### TASK ITEM
Scan the entries below, and for each line that includes the word "cells", make a copy.

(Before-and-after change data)
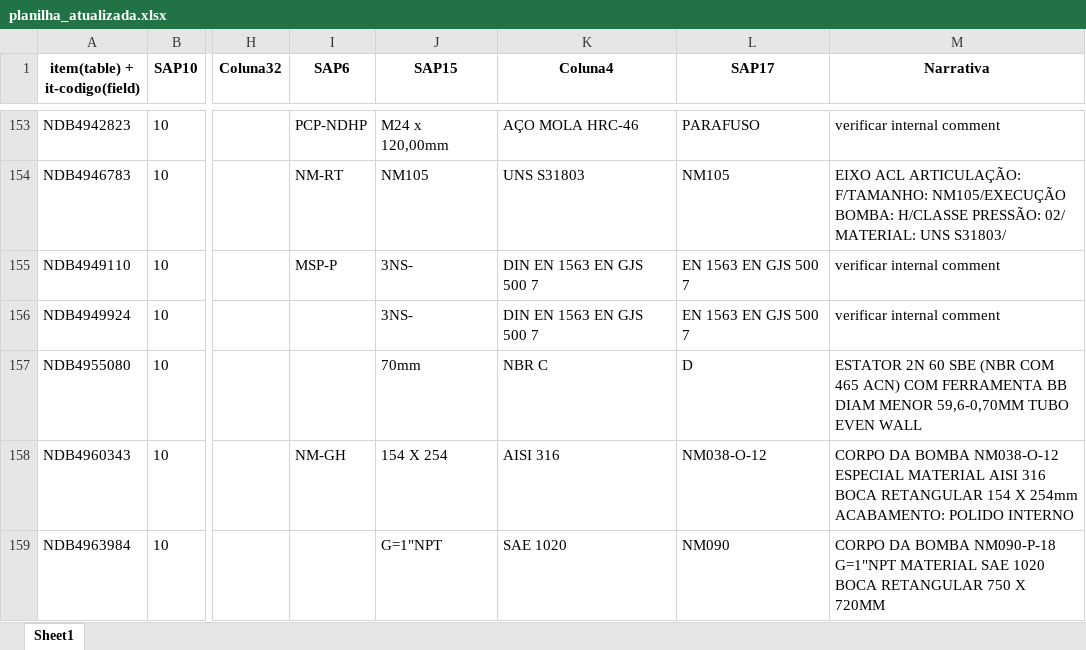
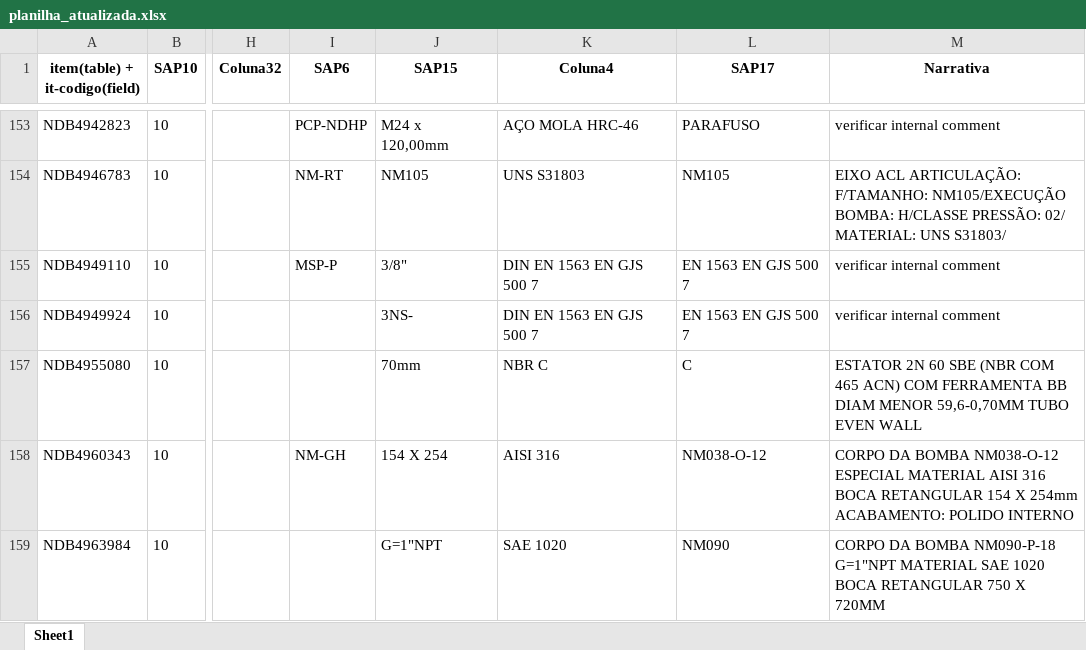
Before and after one commit to NEGuenther/Automa--o, an Excel workbook: planilhas/planilha_atualizada.xlsx, sheet Sheet1, drawn as a sheet; only a part is shown, gaps mark what is left out; values as stored, in another font and other column widths than the file's, no borders; the diff covers the shown part only; the diff names each change by its address in the sheet, - before the commit and + after, or states it on an @@ line.

```diff
--- a/planilhas/planilha_atualizada.xlsx (sheet Sheet1)
+++ b/planilhas/planilha_atualizada.xlsx (sheet Sheet1)
-J155 (SAP15): 3NS-
+J155 (SAP15): 3/8"
-L157 (SAP17): D
+L157 (SAP17): C
```
Also changed, not shown: 21 edited cells elsewhere in this sheet, 1 other file.
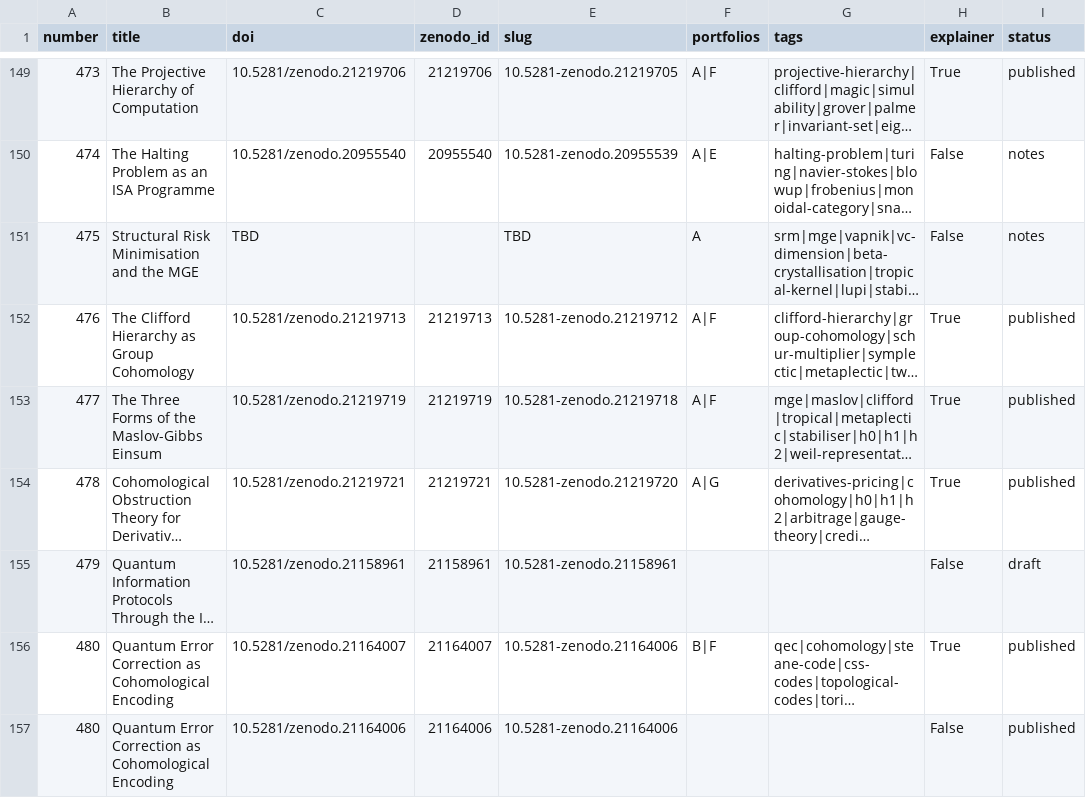
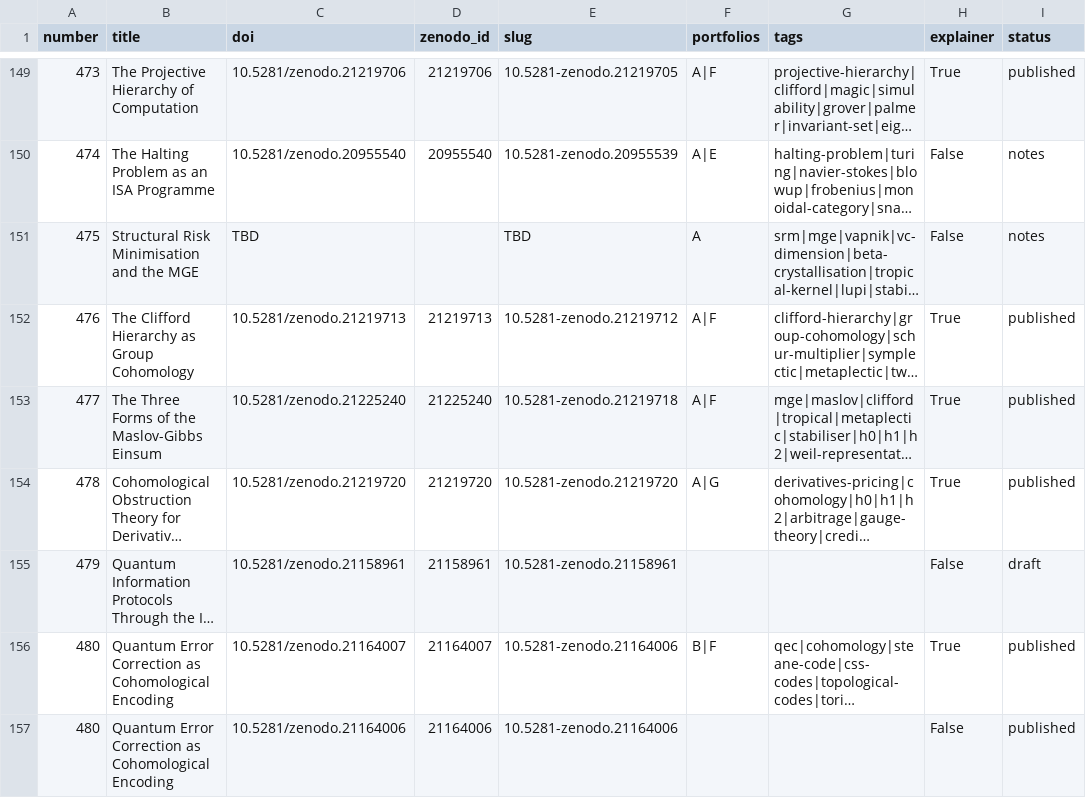
Before and after one commit to roguetrainer/hotlogiq, a CSV file: _data/papers.csv, drawn as a sheet; only a part is shown, gaps mark what is left out; long unchanged cells end in …; the diff names each change by its address in the sheet, - before the commit and + after, or states it on an @@ line.

```diff
--- a/_data/papers.csv
+++ b/_data/papers.csv
-C153 (doi): 10.5281/zenodo.21219719
+C153 (doi): 10.5281/zenodo.21225240
-D153 (zenodo_id): 21219719
+D153 (zenodo_id): 21225240
-C154 (doi): 10.5281/zenodo.21219721
+C154 (doi): 10.5281/zenodo.21219720
-D154 (zenodo_id): 21219721
+D154 (zenodo_id): 21219720
```
Also changed, not shown: 3 other files.
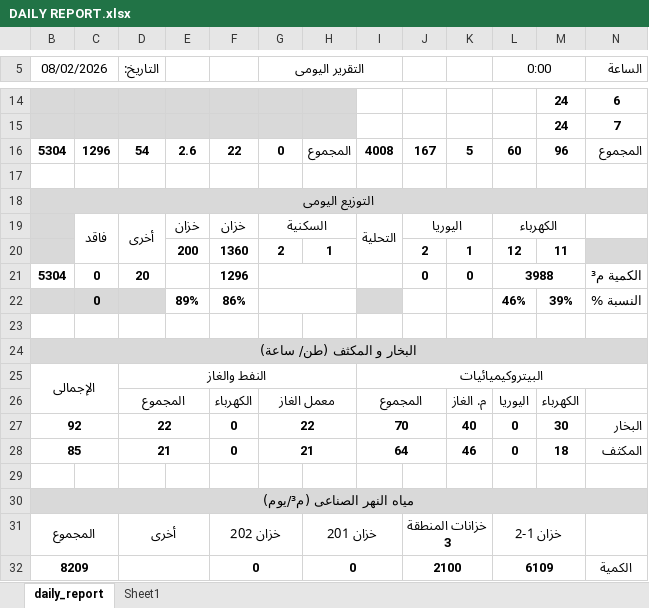
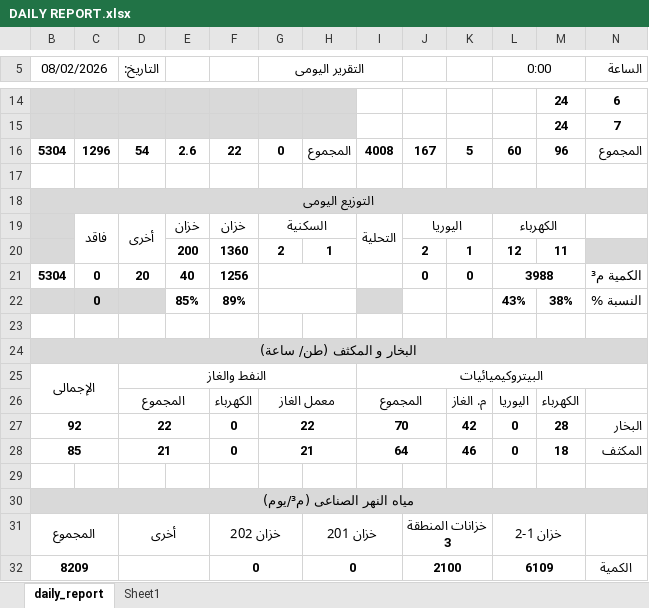
Before and after one commit to legacy7yt/backup, an Excel workbook: DAILY REPORT.xlsx, sheet daily_report, drawn as a sheet; only a part is shown, gaps mark what is left out; values as stored, in another font and other column widths than the file's, no borders; charts and pictures not drawn; removed rows and columns are numbered as before the commit, all else as after; the diff names each change by its address in the sheet, - before the commit and + after, or states it on an @@ line.

Commit message:
Auto update

```diff
--- a/DAILY REPORT.xlsx (sheet daily_report)
+++ b/DAILY REPORT.xlsx (sheet daily_report)
-E21: (empty)
+E21: 40
-F21: 1296
+F21: 1256
-row 22:  | 0 |  | 89% | 86% |  |  |  |  |  | 46% | 39% | النسبة %
+row 22:  | 0 |  | 85% | 89% |  |  |  |  |  | 43% | 38% | النسبة %
-K27: 40
+K27: 42
-M27: 30
+M27: 28
```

### YOUR SOLUTION
Also changed, not shown: 21 edited cells elsewhere in this sheet, 1 other file.
Before and after one commit to roguetrainer/hotlogiq, a CSV file: _data/papers.csv, drawn as a sheet; only a part is shown, gaps mark what is left out; long unchanged cells end in …; the diff names each change by its address in the sheet, - before the commit and + after, or states it on an @@ line.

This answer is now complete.